Just how cold does it have to get to kill those pests?

Many of us like to look for silver linings, and the shining hope of a frigid winter is that overwintering insects suffered more than we did. If there are fewer harmful creepy-crawlers this summer, then maybe that chilly February was worth it.

I can’t speak to how the yellow jackets fared (hopefully poorly), but I do know that our problematic bark beetles—specifically the fir engraver and Douglas fir engraver—took it all in stride. February was hardly a blip on the radar for their sleeping larval selves. It was not cold enough to cause beetle die-off. Thus, expect more browning firs in the months and years to come.

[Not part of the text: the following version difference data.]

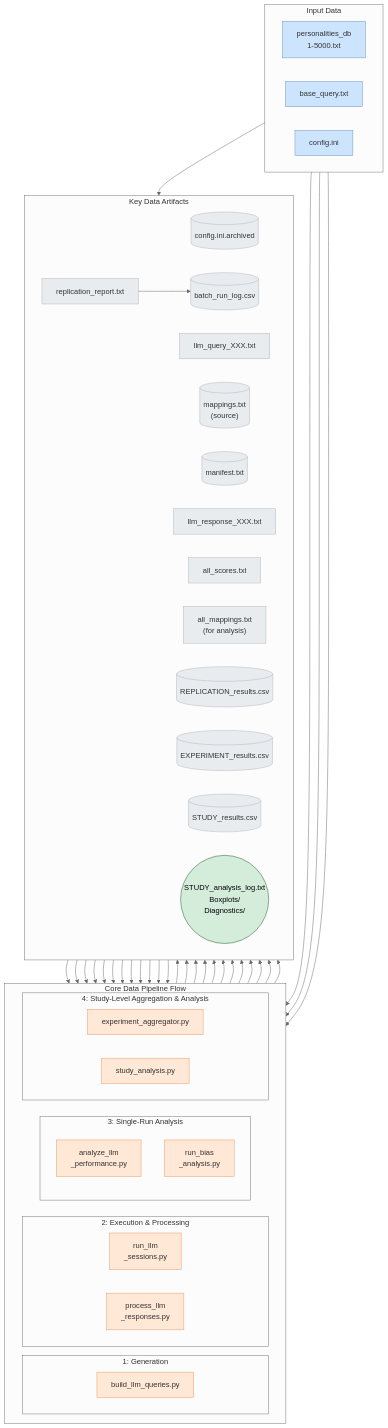
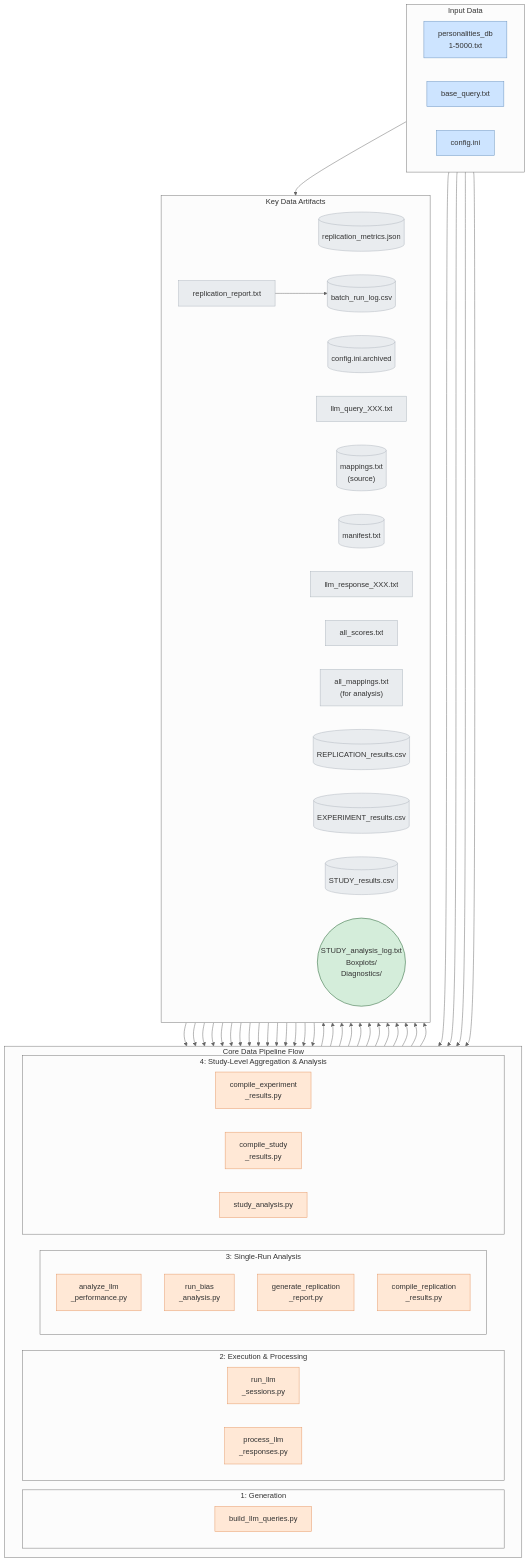
One commit to peterjmarko/llm-narrative-framework changed the diagram in docs/diagrams/view_data_flow.mmd. Above: the diagram before and after it, drawn with Mermaid (neutral theme). The commit also changed 26 other files, not shown here.

```diff
--- a/docs/diagrams/view_data_flow.mmd
+++ b/docs/diagrams/view_data_flow.mmd
@@ -1,81 +1,115 @@
 graph TD
     subgraph "Input Data"
         direction LR
-        Input_PDB["personalities_db<br/>1-5000.txt"]:::input
-        Input_Query["base_query.txt"]:::input
-        Input_Config["config.ini"]:::input
+        Input_PDB["personalities_db<br/>1-5000.txt"]
+        Input_Query["base_query.txt"]
+        Input_Config["config.ini"]
     end
 
     subgraph "Core Data Pipeline Flow"
         direction LR
         subgraph "1: Generation"
-             Script1["build_llm_queries.py"]:::script
+             Script1["build_llm_queries.py"]
         end
         subgraph "2: Execution & Processing"
-            Script2["run_llm<br/>_sessions.py"]:::script
-            Script3["process_llm<br/>_responses.py"]:::script
+            Script2["run_llm<br/>_sessions.py"]
+            Script3["process_llm<br/>_responses.py"]
         end
         subgraph "3: Single-Run Analysis"
             direction TB
-            Script4["analyze_llm<br/>_performance.py"]:::script
-            Script4b["run_bias<br/>_analysis.py"]:::script
+            Script4["analyze_llm<br/>_performance.py"]
+            Script4b["run_bias<br/>_analysis.py"]
+            Script5["generate_replication<br/>_report.py"]
+            Script6["compile_replication<br/>_results.py"]
         end
         subgraph "4: Study-Level Aggregation & Analysis"
-             Aggregator["experiment_aggregator.py"]:::script
-             StudyAnalyzer["study_analysis.py"]:::script
+             CompilerExp["compile_experiment<br/>_results.py"]
+             CompilerStudy["compile_study<br/>_results.py"]
+             StudyAnalyzer["study_analysis.py"]
         end
     end
 
     subgraph "Key Data Artifacts"
         direction LR
-        Art1_archive[("config.ini.archived")]:::artifact
-        Art1_query["llm_query_XXX.txt"]:::artifact
-        Art1_mappings_src[("mappings.txt<br/>(source)")]:::artifact
-        Art1_manifest[("manifest.txt")]:::artifact
-        Art2_response["llm_response_XXX.txt"]:::artifact
-        Art3_scores["all_scores.txt"]:::artifact
-        Art3_mappings_analysis["all_mappings.txt<br/>(for analysis)"]:::artifact
-        Art4_report["replication_report.txt"]:::artifact
-        BatchRunLog[("batch_run_log.csv")]:::artifact
-        RepResultsCSV[("REPLICATION_results.csv")]:::artifact
-        ExpResultsCSV[("EXPERIMENT_results.csv")]:::artifact
-        StudyResultsCSV[("STUDY_results.csv")]:::artifact
-        FinalOutputs(("STUDY_analysis_log.txt<br/>Boxplots/<br/>Diagnostics/")):::final
+        Art_metrics[("replication_metrics.json")]
+        Art1_archive[("config.ini.archived")]
+        Art1_query["llm_query_XXX.txt"]
+        Art1_mappings_src[("mappings.txt<br/>(source)")]
+        Art1_manifest[("manifest.txt")]
+        Art2_response["llm_response_XXX.txt"]
+        Art3_scores["all_scores.txt"]
+        Art3_mappings_analysis["all_mappings.txt<br/>(for analysis)"]
+        Art4_report["replication_report.txt"]
+        BatchRunLog[("batch_run_log.csv")]
+        RepResultsCSV[("REPLICATION_results.csv")]
+        ExpResultsCSV[("EXPERIMENT_results.csv")]
+        StudyResultsCSV[("STUDY_results.csv")]
+        FinalOutputs(("STUDY_analysis_log.txt<br/>Boxplots/<br/>Diagnostics/"))
     end
 
-    %% Connections reflecting data flow
     Input_PDB & Input_Query & Input_Config --> Script1
     Input_Config --> Art1_archive
 
     Script1 --> Art1_query
     Script1 --> Art1_mappings_src
     Script1 --> Art1_manifest
 
     Art1_query --> Script2
     Script2 --> Art2_response
 
     Art2_response & Art1_mappings_src & Art1_manifest --> Script3
     Script3 --> Art3_scores
     Script3 --> Art3_mappings_analysis
 
     Art3_scores & Art3_mappings_analysis & Art1_archive --> Script4
-    Script4 --> Art4_report
+    Script4 --> Art_metrics
 
-    Art3_scores & Art3_mappings_analysis --> Script4b
-    Script4b --> Art4_report
+    Art_metrics --> Script4b
 
+    Art_metrics & Art1_archive & Input_Query --> Script5
+    Script5 --> Art4_report
+
+    Art_metrics & Art1_archive --> Script6
+    Script6 --> RepResultsCSV
+    
+    RepResultsCSV --> CompilerExp
+    CompilerExp --> ExpResultsCSV
+    
     Art4_report --> BatchRunLog
-    Art4_report --> Aggregator
-    Art1_archive --> Aggregator
+    ExpResultsCSV --> CompilerStudy
 
-    Aggregator --> RepResultsCSV
-    Aggregator --> ExpResultsCSV
-    Aggregator --> StudyResultsCSV
+    CompilerStudy --> StudyResultsCSV
 
     StudyResultsCSV --> StudyAnalyzer
     StudyAnalyzer --> FinalOutputs
 
-    classDef input fill:#cde4ff,stroke:#6c93be,color:#333
-    classDef script fill:#ffe8d6,stroke:#e59866,color:#333
-    classDef artifact fill:#e9ecef,stroke:#adb5bd,color:#333
-    classDef final fill:#d4edda,stroke:#155724,color:#333 font-weight:bold
+    style Input_PDB fill:#cde4ff,stroke:#6c93be,color:#333
+    style Input_Query fill:#cde4ff,stroke:#6c93be,color:#333
+    style Input_Config fill:#cde4ff,stroke:#6c93be,color:#333
+    
+    style Script1 fill:#ffe8d6,stroke:#e59866,color:#333
+    style Script2 fill:#ffe8d6,stroke:#e59866,color:#333
+    style Script3 fill:#ffe8d6,stroke:#e59866,color:#333
+    style Script4 fill:#ffe8d6,stroke:#e59866,color:#333
+    style Script4b fill:#ffe8d6,stroke:#e59866,color:#333
+    style Script5 fill:#ffe8d6,stroke:#e59866,color:#333
+    style Script6 fill:#ffe8d6,stroke:#e59866,color:#333
+    style CompilerExp fill:#ffe8d6,stroke:#e59866,color:#333
+    style CompilerStudy fill:#ffe8d6,stroke:#e59866,color:#333
+    style StudyAnalyzer fill:#ffe8d6,stroke:#e59866,color:#333
+    
+    style Art_metrics fill:#e9ecef,stroke:#adb5bd,color:#333
+    style Art1_archive fill:#e9ecef,stroke:#adb5bd,color:#333
+    style Art1_query fill:#e9ecef,stroke:#adb5bd,color:#333
+    style Art1_mappings_src fill:#e9ecef,stroke:#adb5bd,color:#333
+    style Art1_manifest fill:#e9ecef,stroke:#adb5bd,color:#333
+    style Art2_response fill:#e9ecef,stroke:#adb5bd,color:#333
+    style Art3_scores fill:#e9ecef,stroke:#adb5bd,color:#333
+    style Art3_mappings_analysis fill:#e9ecef,stroke:#adb5bd,color:#333
+    style Art4_report fill:#e9ecef,stroke:#adb5bd,color:#333
+    style BatchRunLog fill:#e9ecef,stroke:#adb5bd,color:#333
+    style RepResultsCSV fill:#e9ecef,stroke:#adb5bd,color:#333
+    style ExpResultsCSV fill:#e9ecef,stroke:#adb5bd,color:#333
+    style StudyResultsCSV fill:#e9ecef,stroke:#adb5bd,color:#333
+    
+    style FinalOutputs fill:#d4edda,stroke:#155724,color:#333
```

When it comes to winter, beetle larvae are way tougher than we are. They use snow around the base of a tree and the tree’s bark as insulation. The larvae excrete all their stomach contents so the liquid won’t freeze up. Then they fold over on themselves and generate a kind of internal antifreeze. Finally, they wait, able to withstand temperatures of up to -40 degrees.

February’s chill didn’t even come close to that.

This is the characteristic “mining” pattern the Douglas-fir engraver beetle larvae makes when eating the tree’s inner bark. Each beetle has a pattern all its own. Image courtesy of Wayne Brewer, Auburn University, Bugwood.org.

The best hope for temperature-related beetle die-off is to have a hard freeze—below zero—very early or very late in the season. Like in October or now, in March or April. If the freeze comes early, the beetles won’t have yet generated enough antifreeze in their systems to survive; and if the freeze comes late, the larvae will have already woken up with the warmer weather and shed their defenses. However, even in these scenarios, beetles can always fly in from areas that didn’t get as cold.

Thus, it seems, the beetles—and their detrimental effects—are with us for at least another year.

So, in the absence of such beetle die-off, what is a landowner to do? First, keep an eye on the health of your trees. Beetles are opportunists. They’ll go for stressed trees whose defenses are down, and then they’ll spread from there. Cull the diseased trees from your forest to limit infestation opportunities. And while you’re at it, just thin your forest in general. Trees living in competition with one another for light and nutrients don’t have the necessary resources to fend off beetle attacks. Give your trees the room they need to thrive. Finally, if you do have beetle-kill on your property, remove it.

To learn more about beetles, check out these Forest Service documents on the fir engraver and the Douglas-fir engraver beetles. Also, our last post was about bark beetles in North Idaho. Finally, don’t hesitate to give us a call if you have any questions about the health of your trees.